Owl’s Hill Nature Sanctuary is dedicated to preserving habitats for Tennessee Wildlife. We hold a federal permit that allows us to keep a small number of non-releasable native animals onsite that serve as wildlife ambassadors. However, we are not a licensed wildlife rehabilitation facility and cannot admit, house, or transport orphaned or injured wildlife.
Seek help from a licensed wildlife rehabilitator for:
- Any animal that has bitten by a dog or cat. Bites are susceptible to bacterial infection.
- Any animal with a visible wound, broken bone or other trauma
- A juvenile animal found with a dead mother
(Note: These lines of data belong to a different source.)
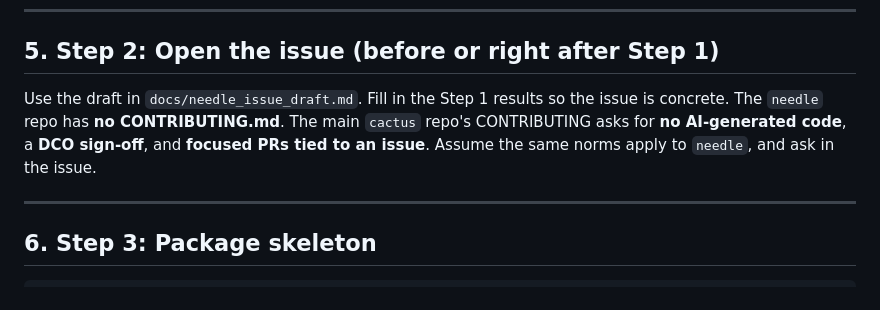
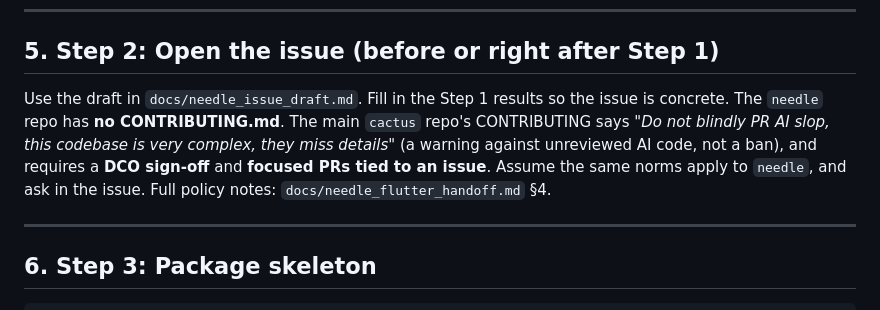
Before and after one commit to rubenkaksh/on-device-agent, a Markdown page: docs/needle_flutter_contribution_guide.md, the part around the change. GitHub-like rendering.

```diff
--- a/docs/needle_flutter_contribution_guide.md
+++ b/docs/needle_flutter_contribution_guide.md
@@ -154,7 +154,7 @@ Record in `docs/sessions/<date>.md`:
 
 ## 5. Step 2: Open the issue (before or right after Step 1)
 
-Use the draft in `docs/needle_issue_draft.md`. Fill in the Step 1 results so the issue is concrete. The `needle` repo has **no CONTRIBUTING.md**. The main `cactus` repo's CONTRIBUTING asks for **no AI-generated code**, a **DCO sign-off**, and **focused PRs tied to an issue**. Assume the same norms apply to `needle`, and ask in the issue.
+Use the draft in `docs/needle_issue_draft.md`. Fill in the Step 1 results so the issue is concrete. The `needle` repo has **no CONTRIBUTING.md**. The main `cactus` repo's CONTRIBUTING says *"Do not blindly PR AI slop, this codebase is very complex, they miss details"* (a warning against unreviewed AI code, not a ban), and requires a **DCO sign-off** and **focused PRs tied to an issue**. Assume the same norms apply to `needle`, and ask in the issue. Full policy notes: `docs/needle_flutter_handoff.md` §4.
 
 ---
 
```
Also changed, not shown: docs/needle_flutter_handoff.md (added, +122 -0 lines).
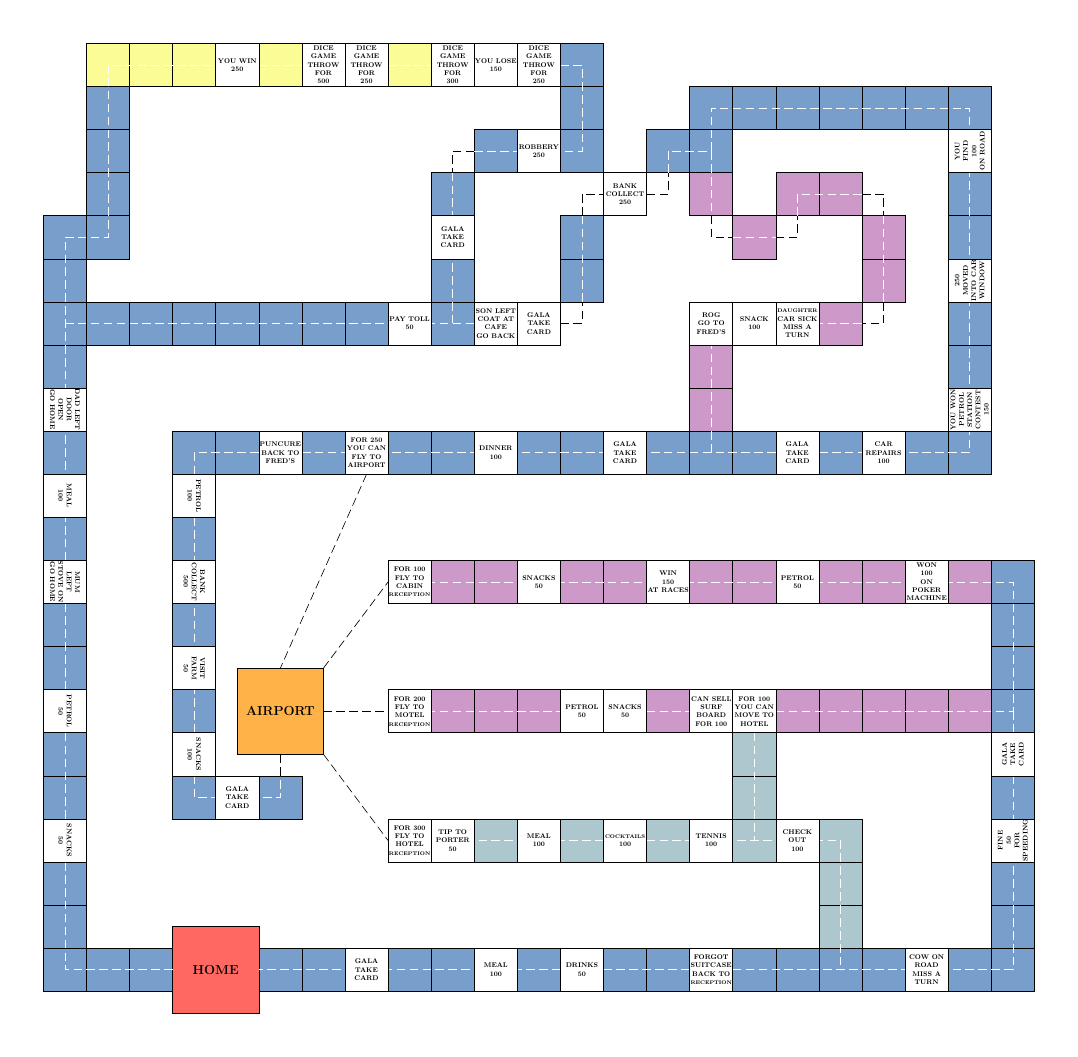
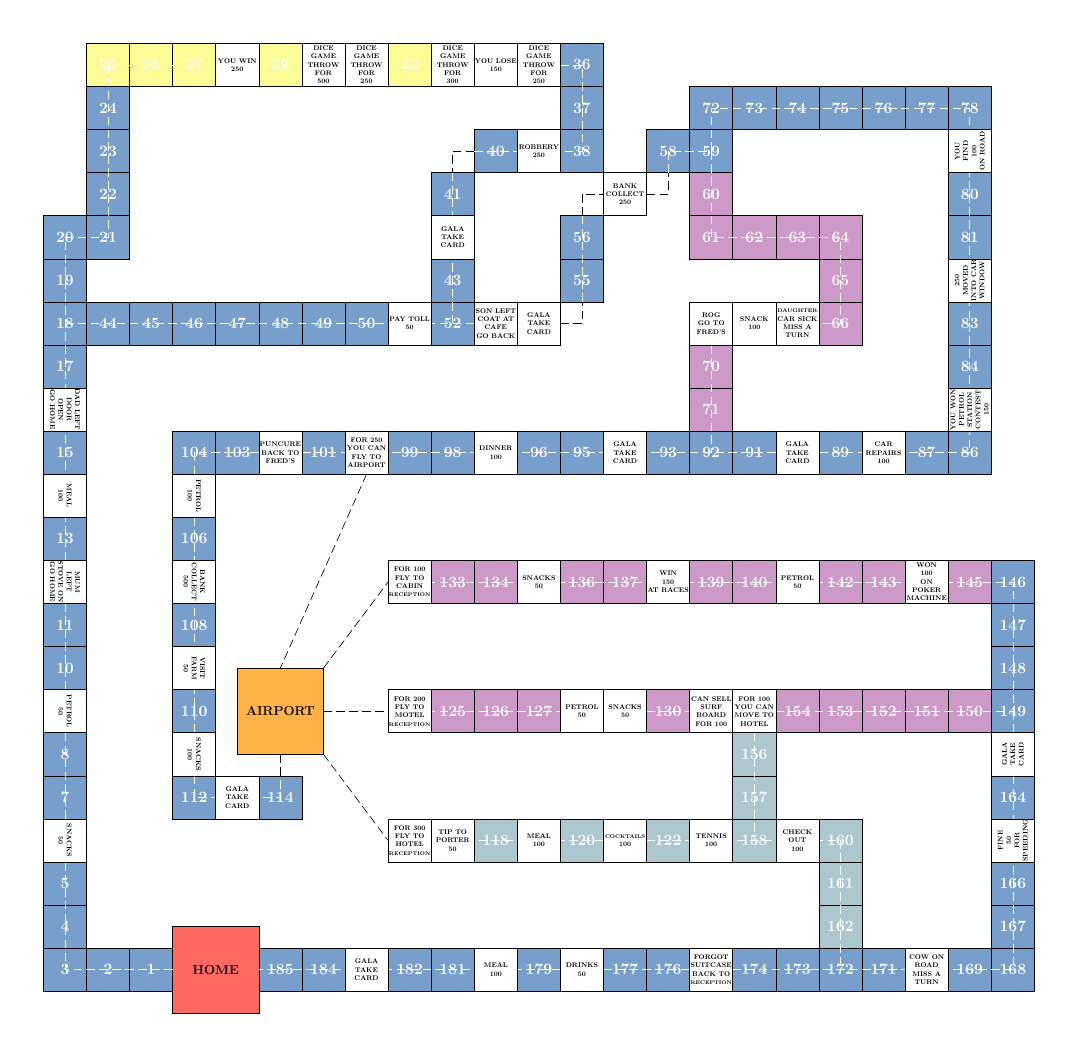
Before and after one commit to mainakk/picnic-game, a LaTeX figure (game.tex): the whole page. Compiled offline with pdfLaTeX.

Commit message:
Simplify route

```diff
--- a/game.tex
+++ b/game.tex
@@ -6,7 +6,7 @@
 \definecolor{pastelred}{rgb}{1.0, 0.41, 0.38}
 \definecolor{pastelorange}{rgb}{1.0, 0.7, 0.28}
 \newif\ifimportant
-\importantfalse
+\importanttrue
 \begin{document}
     \begin{tikzpicture}
         [every node/.style={rectangle,draw=black,thick,inner sep=0pt,align=center},
@@ -64,11 +64,11 @@
         \node[dark-blue-square] (node-58) at (21, 38) {\ifimportant 58 \fi};
         \node[dark-blue-square] (node-59) at (23, 38) {\ifimportant 59 \fi};
         \node[violet-square] (node-60) at (23, 36) {\ifimportant 60 \fi};
-        \node[violet-square] (node-61) at (25, 34) {\ifimportant 61 \fi};
-        \node[violet-square] (node-62) at (27, 36) {\ifimportant 62 \fi};
-        \node[violet-square] (node-63) at (29, 36) {\ifimportant 63 \fi};
-        \node[violet-square] (node-64) at (31, 34) {\ifimportant 64 \fi};
-        \node[violet-square] (node-65) at (31, 32) {\ifimportant 65 \fi};
+        \node[violet-square] (node-61) at (23, 34) {\ifimportant 61 \fi};
+        \node[violet-square] (node-62) at (25, 34) {\ifimportant 62 \fi};
+        \node[violet-square] (node-63) at (27, 34) {\ifimportant 63 \fi};
+        \node[violet-square] (node-64) at (29, 34) {\ifimportant 64 \fi};
+        \node[violet-square] (node-65) at (29, 32) {\ifimportant 65 \fi};
         \node[violet-square] (node-66) at (29, 30) {\ifimportant 66 \fi};
         \node[violet-square] (node-70) at (23, 28) {\ifimportant 70 \fi};
         \node[violet-square] (node-71) at (23, 26) {\ifimportant 71 \fi};
@@ -161,15 +161,7 @@
         \draw[whiteroad] (17, 31) -- (17, 35);
         \draw[blackroad] (17, 35) -- (17, 36) -- (18, 36);
         \draw[blackroad] (20, 36) -- (21, 36) -- (21, 37);
-        \draw[whiteroad] (21, 37) -- (21, 38) -- (23, 38) -- (23, 35);
-        \draw[blackroad] (23, 35) -- (23, 34) -- (24, 34);
-        \draw[whiteroad] (24, 34) -- (26, 34);
-        \draw[blackroad] (26, 34) -- (27, 34) -- (27, 35);
-        \draw[whiteroad] (27, 35) -- (27, 36) -- (30, 36);
-        \draw[blackroad] (30, 36) -- (31, 36) -- (31, 35);
-        \draw[whiteroad] (31, 35) -- (31, 31);
-        \draw[blackroad] (31, 31) -- (31, 30) -- (30, 30);
-        \draw[whiteroad] (30, 30) -- (23, 30) -- (23, 24);
+        \draw[whiteroad] (21, 37) -- (21, 38) -- (23, 38) -- (23, 34) -- (29, 34) -- (29, 30) -- (23, 30) -- (23, 24);
         \draw[whiteroad] (23, 38) -- (23, 40) -- (35, 40) -- (35, 24) -- (-1, 24) -- (-1, 8) -- (3, 8) -- (3, 9);
         \draw[blackroad] (3, 9) -- (3, 10);
         \draw[blackroad] (7, 23) -- (3, 14);
```
Also changed, not shown: game.pdf.
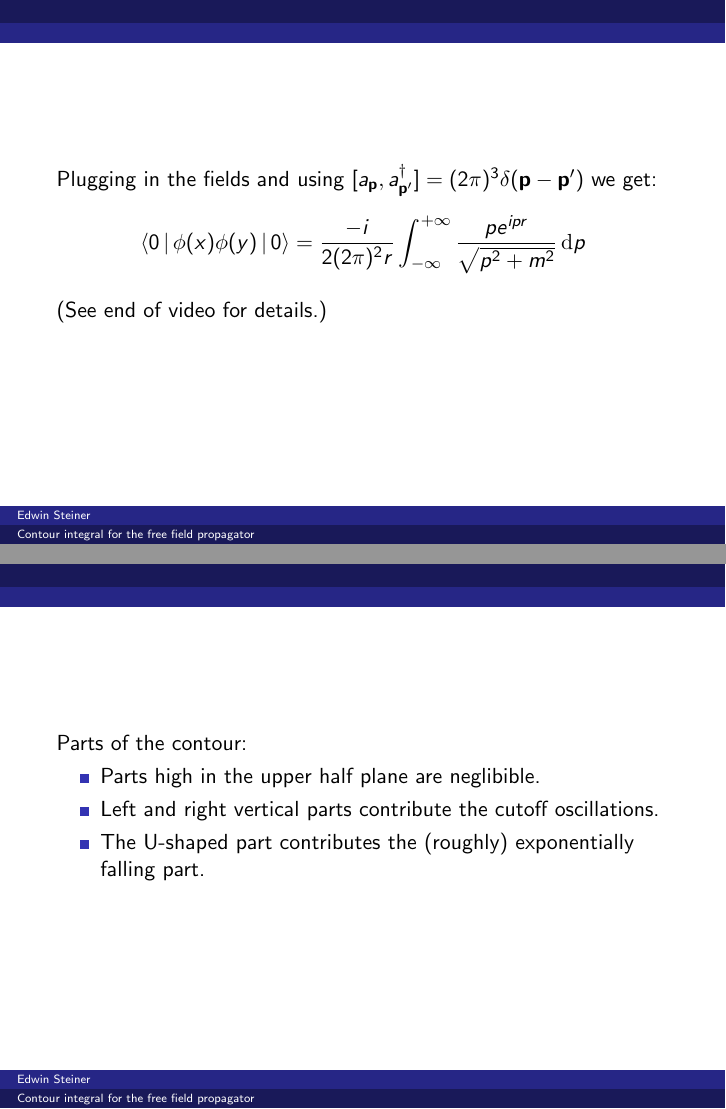
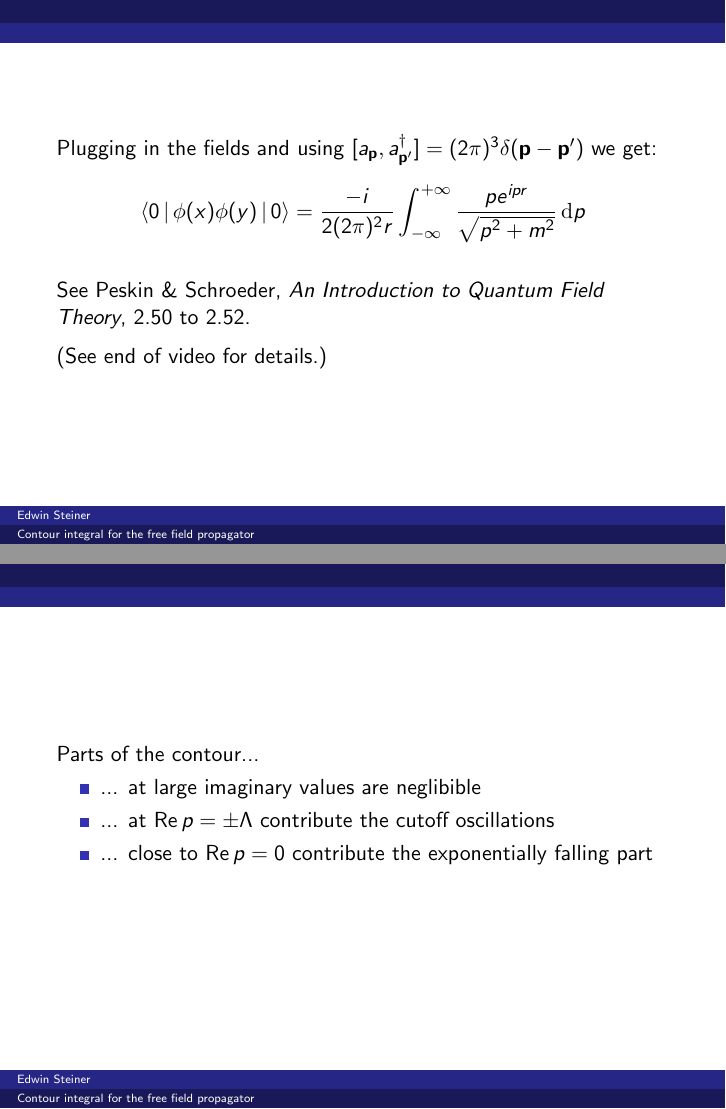
Before and after one commit to edwinst/video-propagator, LaTeX slides (slides.tex): pages 9 and 32 of 53, joined at a grey line. Compiled offline with pdfLaTeX.

Commit message:
Cite Peskin & Schroeder.

```diff
--- a/slides.tex
+++ b/slides.tex
@@ -42,6 +42,9 @@
 \newcommand{\integral}{\intii \dip \integrand}
 \newcommand{\cintegral}{\int_m^\infty \drho \frac{\rho e^{-\rho r}}{\sqrt{\rho^2 - m^2}}}
 
+\renewcommand\Re{\operatorname{Re}}
+\renewcommand\Im{\operatorname{Im}}
+
 \title{Contour integral for the free field propagator}
 \author{Edwin Steiner}
 \date{\today}
@@ -101,6 +103,9 @@ Plugging in the fields and using $\com{\ap}{\adpp} = (2\pi)^3 \delta(\vp - \vpp)
 $$\phixy = \frac{-i}{2(2\pi)^2 r} \intii \frac{p e^{ipr}}{\sqrtpm} \dip$$
 
 \pause
+\bigskip
+See Peskin \& Schroeder, \textit{An Introduction to Quantum Field Theory}, 2.50 to 2.52.
+
 \medskip
 (See end of video for details.)
 
@@ -352,10 +357,10 @@ Witness the miracle of \alert{Cauchy's theorem}!
 
 
 \begin{frame}
-Parts of the contour:
+Parts of the contour...
 
 \begin{itemize}
-\item Parts high in the upper half plane are neglibible.
+\item ... at large imaginary values are neglibible
 
 %: seq_name('contour-top');
 %: animate(10, sub {
@@ -378,7 +383,7 @@ Parts of the contour:
 %: });
 
 \pause
-\item Left and right vertical parts contribute the cutoff oscillations.
+\item ... at $\Re p = \pm \Lambda$ contribute the cutoff oscillations
 
 %: seq_name('contour-ii');
 %: animate(10, sub {
@@ -397,7 +402,7 @@ Parts of the contour:
 %: });
 
 \pause
-\item The U-shaped part contributes the (roughly) exponentially falling part.
+\item ... close to $\Re p = 0$ contribute the exponentially falling part
 
 %: seq_name('contour-u');
 %: animate(10, sub {
```
Also changed, not shown: slides.tex (1 more changed lines).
- A fawn (baby deer) that is wandering and crying, covered in flies or ticks, or lethargic
Do not provide food or water to an orphaned animal unless instructed to do so by a licensed rehabilitator. Inappropriate or improperly administered food or water can cause irreversible harm.
Please know that just because a juvenile animal is on its own, it is not necessarily orphaned.
- Owls fledge (leave the nest) before they are fully able to fly. They will spend a few days on branches near the nest and may hop from branch to branch. Sometimes they will end up on the ground, and will usually be found at the base of a tree with the parents nearby providing food and protection. Fledglings may be partially feathered but are capable of sitting upright like an adult owl. Some may be capable of climbing the tree to safety. If they are not able to climb, you may place them on a low branch. Keep children and pets away from the owl, and be aware that adult owls can be very territorial around their nest. This site has more information about helping young owls, as well as pictures of what a fledgling owl should look like.
- Songbirds may also fledge (leave the nest) from their nest before they are able to fly. The parents remain nearby and continue to feed the chick. A fledgling that is fully feathered (tufts of down feathers may still be visible on the head), active, and does not appear to be injured should be left alone
- Eastern cottontail rabbits conceal their kits in nests lined with grass and fur. The doe (mother) comes at dawn and dusk to nurse the kits. If the nest is disturbed by a pet, but the kits are uninjured, replace nesting material, place the kits in the nest, and cover them.
- White-tailed deer also conceal their fawns until they are old enough to follow their mother. The doe visits during the night to care for and nurse their baby.
- Squirrels and raccoons may have multiple nests, and the mother may move her young between nests, especially if one has been damaged or disturbed. If you see a baby squirrel or raccoon out of its nest, leave the area and allow the mother time to finish moving the litter. If she has not returned after two hours, contact a licensed rehabilitator
- Animals that are normally nocturnal may be active during the day in the spring and summer. It is normal for skunks, opossums, and raccoons to forage during daylight hours because of increased calorie needs while they are pregnant or nursing. Coyotes are not strictly nocturnal and may be seen during the day throughout the year.
For assistance with orphaned or injured wildlife, please reach out to a licensed wildlife rehabilitator for advice on safely re-nesting, containing, or transporting the animal. Some Wildlife Rehabilitators in the Middle Tennessee:
- Walden's Puddle (615) 299-9938 (leave a voicemail)
- Middle Tennessee Wildlife Rescue (615) 967-6999
- Lillie Birds Wildlife Rehabilitation firstname.lastname@example.org (songbirds and small mammals only)
- Ziggy's Tree (931) 393-4835 (birds) or (615) 631-2205 (small mammals) (615) 587-2977 (turtles)
- David Crockett State Park (931) 762-9408 (raptors only)
Here is the complete list of wildlife rehabilitators in Tennessee
Always use caution when attempting to capture or contain wildlife. If you are bitten or scratched by a wild animal, seek medical attention immediately.